Choosing the proper car insurance is always more complicated than it should be. Whether you are looking at insurance companies online or talking with a broker, it seems as though you have a lot of different options, from comprehensive coverage to liability coverage, and everything in between. Among your options, you will no doubt come across collision coverage.
This option may not cost as much per month as comprehensive coverage, but it will always come with a higher price tag than insurance plans that do not include collision coverage. But what is it? And why does it cost more? After all, isn’t the point of insurance to cover most or all of your costs when you have a collision with another vehicle? To understand this auto insurance option, we must first clearly define collision coverage.
Collision Coverage Defined
So what exactly is collision coverage? Basically, this coverage option insures your vehicle in the case that you have a collision with another vehicle or some other object.
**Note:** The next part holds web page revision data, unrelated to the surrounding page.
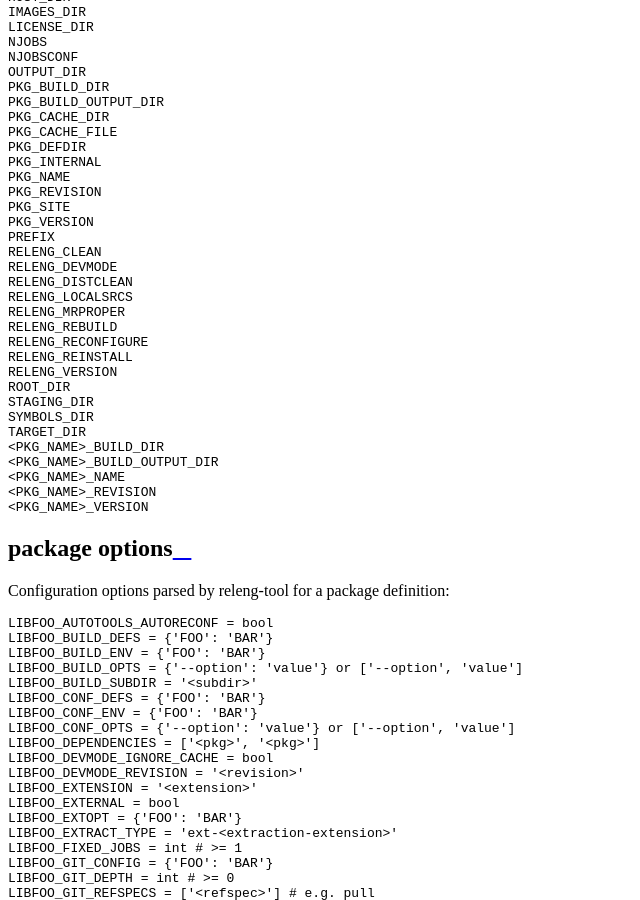
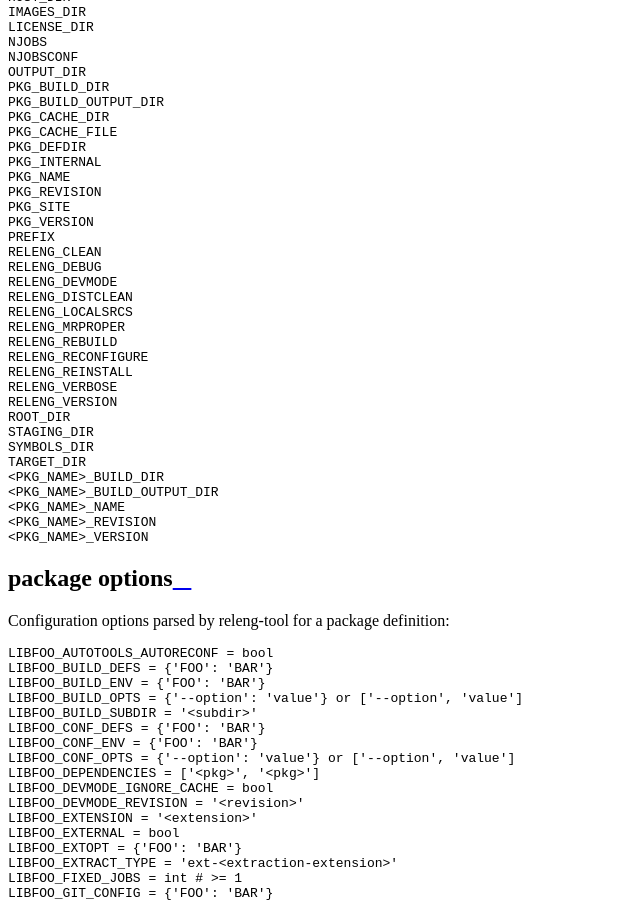
Before and after one commit to releng-tool/releng-tool, a Sphinx documentation site: the page built from Documentation/annex-a.rst, in a window 1280 px wide and 900 px high, scrolled down 1474 px. Shown: the whole window, without its empty margins (0-640 px from the left). Built offline with Sphinx 7.4.7 and the Read the Docs theme 2.0.0, drawn with Linux system fonts in a browser that asks for light colours.

Commit message:
Documentation: document verbose/debug environment flags
Adding documentation for the recently added [1] debugging and verbose
environment flags.

[1]: d40b7da0ba4939e64f89e96eb2a52ae8f5db161b

Signed-off-by: James Knight <james.d.knight@live.com>

```diff
--- a/Documentation/annex-a.rst
+++ b/Documentation/annex-a.rst
@@ -55,6 +55,7 @@ releng-tool (may vary per context):
    PKG_VERSION
    PREFIX
    RELENG_CLEAN
+   RELENG_DEBUG
    RELENG_DEVMODE
    RELENG_DISTCLEAN
    RELENG_LOCALSRCS
@@ -62,6 +63,7 @@ releng-tool (may vary per context):
    RELENG_REBUILD
    RELENG_RECONFIGURE
    RELENG_REINSTALL
+   RELENG_VERBOSE
    RELENG_VERSION
    ROOT_DIR
    STAGING_DIR
```
Also changed, not shown: 1 other file.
For example, if you opt for collision coverage, you can get your insurance company to pay for the damages if you hit a tree, a wall, a fence, or some other object, even if you are at fault.
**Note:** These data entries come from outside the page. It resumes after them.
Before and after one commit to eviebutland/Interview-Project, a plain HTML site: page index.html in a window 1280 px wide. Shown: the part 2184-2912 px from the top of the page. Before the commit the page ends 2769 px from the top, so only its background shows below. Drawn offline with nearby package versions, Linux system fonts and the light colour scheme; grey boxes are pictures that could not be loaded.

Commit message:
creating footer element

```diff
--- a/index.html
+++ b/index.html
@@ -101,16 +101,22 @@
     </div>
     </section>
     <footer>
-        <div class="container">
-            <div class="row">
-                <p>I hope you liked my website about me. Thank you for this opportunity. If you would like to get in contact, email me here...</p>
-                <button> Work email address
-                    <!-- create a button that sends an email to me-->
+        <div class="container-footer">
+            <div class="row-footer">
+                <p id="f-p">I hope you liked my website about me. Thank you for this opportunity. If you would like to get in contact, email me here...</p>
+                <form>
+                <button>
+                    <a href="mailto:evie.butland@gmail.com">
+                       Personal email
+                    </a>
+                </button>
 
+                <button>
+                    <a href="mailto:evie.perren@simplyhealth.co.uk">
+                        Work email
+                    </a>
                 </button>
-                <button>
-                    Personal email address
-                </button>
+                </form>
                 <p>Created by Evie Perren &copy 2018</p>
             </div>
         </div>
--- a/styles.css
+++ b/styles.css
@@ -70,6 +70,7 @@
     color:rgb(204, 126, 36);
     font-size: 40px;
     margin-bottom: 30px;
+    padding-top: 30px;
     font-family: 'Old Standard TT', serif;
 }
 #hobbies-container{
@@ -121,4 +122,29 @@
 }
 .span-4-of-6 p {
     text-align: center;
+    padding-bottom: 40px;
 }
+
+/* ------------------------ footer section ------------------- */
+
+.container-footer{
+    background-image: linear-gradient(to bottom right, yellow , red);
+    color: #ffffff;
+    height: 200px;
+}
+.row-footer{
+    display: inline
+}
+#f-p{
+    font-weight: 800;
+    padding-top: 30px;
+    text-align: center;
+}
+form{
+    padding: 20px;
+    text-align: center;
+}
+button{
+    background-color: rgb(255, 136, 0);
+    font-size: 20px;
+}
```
If you’re like a lot of car owners, you’re probably thinking that this sounds like comprehensive coverage. However, there is one major difference between collision coverage and comprehensive coverage. Collision coverage will not cover other damage to your vehicle that happens for reasons other than a collision. If, for example, your vehicle is damaged in a storm, collision coverage will not take care of the costs to repair hail damage or damage from tree limbs falling in your vehicle, but comprehensive coverage will.
This explains why collision coverage is generally a bit more affordable than comprehensive coverage. It also explains why someone with a brand new car or someone who lives in an area where their vehicle is likely to get damaged while parked would opt for comprehensive coverage over collision coverage.
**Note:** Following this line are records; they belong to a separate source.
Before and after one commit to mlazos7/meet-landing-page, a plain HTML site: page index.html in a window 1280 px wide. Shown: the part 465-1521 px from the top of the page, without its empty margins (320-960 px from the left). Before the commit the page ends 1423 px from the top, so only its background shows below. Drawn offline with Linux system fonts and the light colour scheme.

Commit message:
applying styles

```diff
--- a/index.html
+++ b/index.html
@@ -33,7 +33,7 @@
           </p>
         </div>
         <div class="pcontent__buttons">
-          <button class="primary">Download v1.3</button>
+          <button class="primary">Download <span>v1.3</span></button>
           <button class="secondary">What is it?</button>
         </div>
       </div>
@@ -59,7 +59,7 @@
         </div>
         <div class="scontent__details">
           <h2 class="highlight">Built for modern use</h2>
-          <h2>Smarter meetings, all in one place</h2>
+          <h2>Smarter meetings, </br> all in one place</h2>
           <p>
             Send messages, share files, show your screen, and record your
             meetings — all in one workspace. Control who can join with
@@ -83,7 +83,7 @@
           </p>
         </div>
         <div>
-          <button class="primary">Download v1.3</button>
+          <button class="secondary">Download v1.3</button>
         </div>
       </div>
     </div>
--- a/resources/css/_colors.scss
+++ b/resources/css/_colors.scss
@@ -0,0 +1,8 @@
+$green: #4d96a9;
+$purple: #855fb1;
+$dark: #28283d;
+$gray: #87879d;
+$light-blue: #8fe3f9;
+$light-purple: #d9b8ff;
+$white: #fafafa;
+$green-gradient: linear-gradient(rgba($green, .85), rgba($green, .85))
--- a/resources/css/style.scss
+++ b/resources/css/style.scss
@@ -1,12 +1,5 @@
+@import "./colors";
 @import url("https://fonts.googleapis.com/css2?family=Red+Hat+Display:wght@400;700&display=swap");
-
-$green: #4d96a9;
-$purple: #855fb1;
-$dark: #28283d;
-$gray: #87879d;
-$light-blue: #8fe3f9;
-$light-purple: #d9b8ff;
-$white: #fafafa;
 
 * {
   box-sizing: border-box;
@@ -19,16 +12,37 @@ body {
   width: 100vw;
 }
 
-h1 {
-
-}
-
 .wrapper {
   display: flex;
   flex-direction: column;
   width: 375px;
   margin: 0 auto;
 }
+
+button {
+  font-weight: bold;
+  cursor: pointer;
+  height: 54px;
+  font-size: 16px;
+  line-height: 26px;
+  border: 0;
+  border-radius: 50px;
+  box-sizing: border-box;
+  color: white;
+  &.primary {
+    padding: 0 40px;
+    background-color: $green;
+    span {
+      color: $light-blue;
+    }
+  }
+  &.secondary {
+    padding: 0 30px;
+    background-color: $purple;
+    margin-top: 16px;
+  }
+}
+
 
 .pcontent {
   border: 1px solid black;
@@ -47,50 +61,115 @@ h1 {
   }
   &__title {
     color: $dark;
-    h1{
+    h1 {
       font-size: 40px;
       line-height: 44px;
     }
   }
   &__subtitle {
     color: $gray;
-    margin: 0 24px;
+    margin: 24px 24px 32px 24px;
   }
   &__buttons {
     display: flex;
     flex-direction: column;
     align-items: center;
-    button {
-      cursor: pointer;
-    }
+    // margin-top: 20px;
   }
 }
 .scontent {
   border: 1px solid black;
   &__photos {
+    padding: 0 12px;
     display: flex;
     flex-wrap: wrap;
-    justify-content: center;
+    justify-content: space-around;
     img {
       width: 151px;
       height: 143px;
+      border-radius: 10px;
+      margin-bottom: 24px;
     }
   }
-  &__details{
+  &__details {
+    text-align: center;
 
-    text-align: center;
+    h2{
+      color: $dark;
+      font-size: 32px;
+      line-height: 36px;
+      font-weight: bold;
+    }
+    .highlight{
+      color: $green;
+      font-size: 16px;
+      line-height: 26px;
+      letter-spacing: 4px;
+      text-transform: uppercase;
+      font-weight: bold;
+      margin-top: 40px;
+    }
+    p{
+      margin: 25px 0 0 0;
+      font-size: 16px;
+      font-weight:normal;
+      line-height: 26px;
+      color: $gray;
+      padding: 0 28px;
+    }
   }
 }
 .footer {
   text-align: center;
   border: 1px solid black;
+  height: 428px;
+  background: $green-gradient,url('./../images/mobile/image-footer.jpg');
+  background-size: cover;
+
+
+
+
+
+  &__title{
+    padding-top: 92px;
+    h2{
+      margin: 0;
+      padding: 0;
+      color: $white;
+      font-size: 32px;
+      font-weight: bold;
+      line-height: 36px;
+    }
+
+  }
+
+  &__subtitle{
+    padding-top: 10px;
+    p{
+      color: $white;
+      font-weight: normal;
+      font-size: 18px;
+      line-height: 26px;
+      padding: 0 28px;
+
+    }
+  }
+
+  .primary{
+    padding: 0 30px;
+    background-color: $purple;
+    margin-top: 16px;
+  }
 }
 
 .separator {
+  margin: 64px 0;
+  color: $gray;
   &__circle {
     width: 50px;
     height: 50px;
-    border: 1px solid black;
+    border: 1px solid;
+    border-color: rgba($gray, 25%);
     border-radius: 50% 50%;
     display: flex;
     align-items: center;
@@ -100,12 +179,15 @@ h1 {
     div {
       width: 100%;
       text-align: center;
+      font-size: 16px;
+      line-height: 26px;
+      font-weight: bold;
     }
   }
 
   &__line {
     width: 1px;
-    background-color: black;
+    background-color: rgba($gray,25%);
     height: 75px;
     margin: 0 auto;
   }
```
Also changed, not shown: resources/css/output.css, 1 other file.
So, what’s the right level of coverage for your vehicle? Should you opt for collision coverage to protect your vehicle in case of a collision with a fence or a tree? Let’s take a moment to consider what collision insurance actually covers.
What Does Collision Insurance Cover?
Collision coverage will pay for damage to your vehicle if you are in an accident that is your fault, or if you have a collision with something else. If you are at fault in an accident, your collision coverage will not cover the damage to the other vehicle or any other property. Your liability insurance will cover those damages, and your collision coverage will cover the damage to your own vehicle.
Why Get Collision Coverage?
Collision coverage makes sense if you have a newer vehicle or a higher-end vehicle that is expensive to repair. In many cases, with newer or more expensive cars and trucks, your monthly premium and deductible will essentially pay for themselves if you are ever in an accident where you will be responsible for paying for the damage to your vehicle.
If you have an older vehicle, you may still want to opt for collision coverage, as it will ensure that you can get your vehicle repaired if you’re at fault in an accident. Your driving record and the claims you’ve filed in the past with your insurance company will affect your monthly premiums and your deductible, though, so you should consider how much you will be paying per month for collision coverage and how much it could save you in case of an accident before you commit to this option.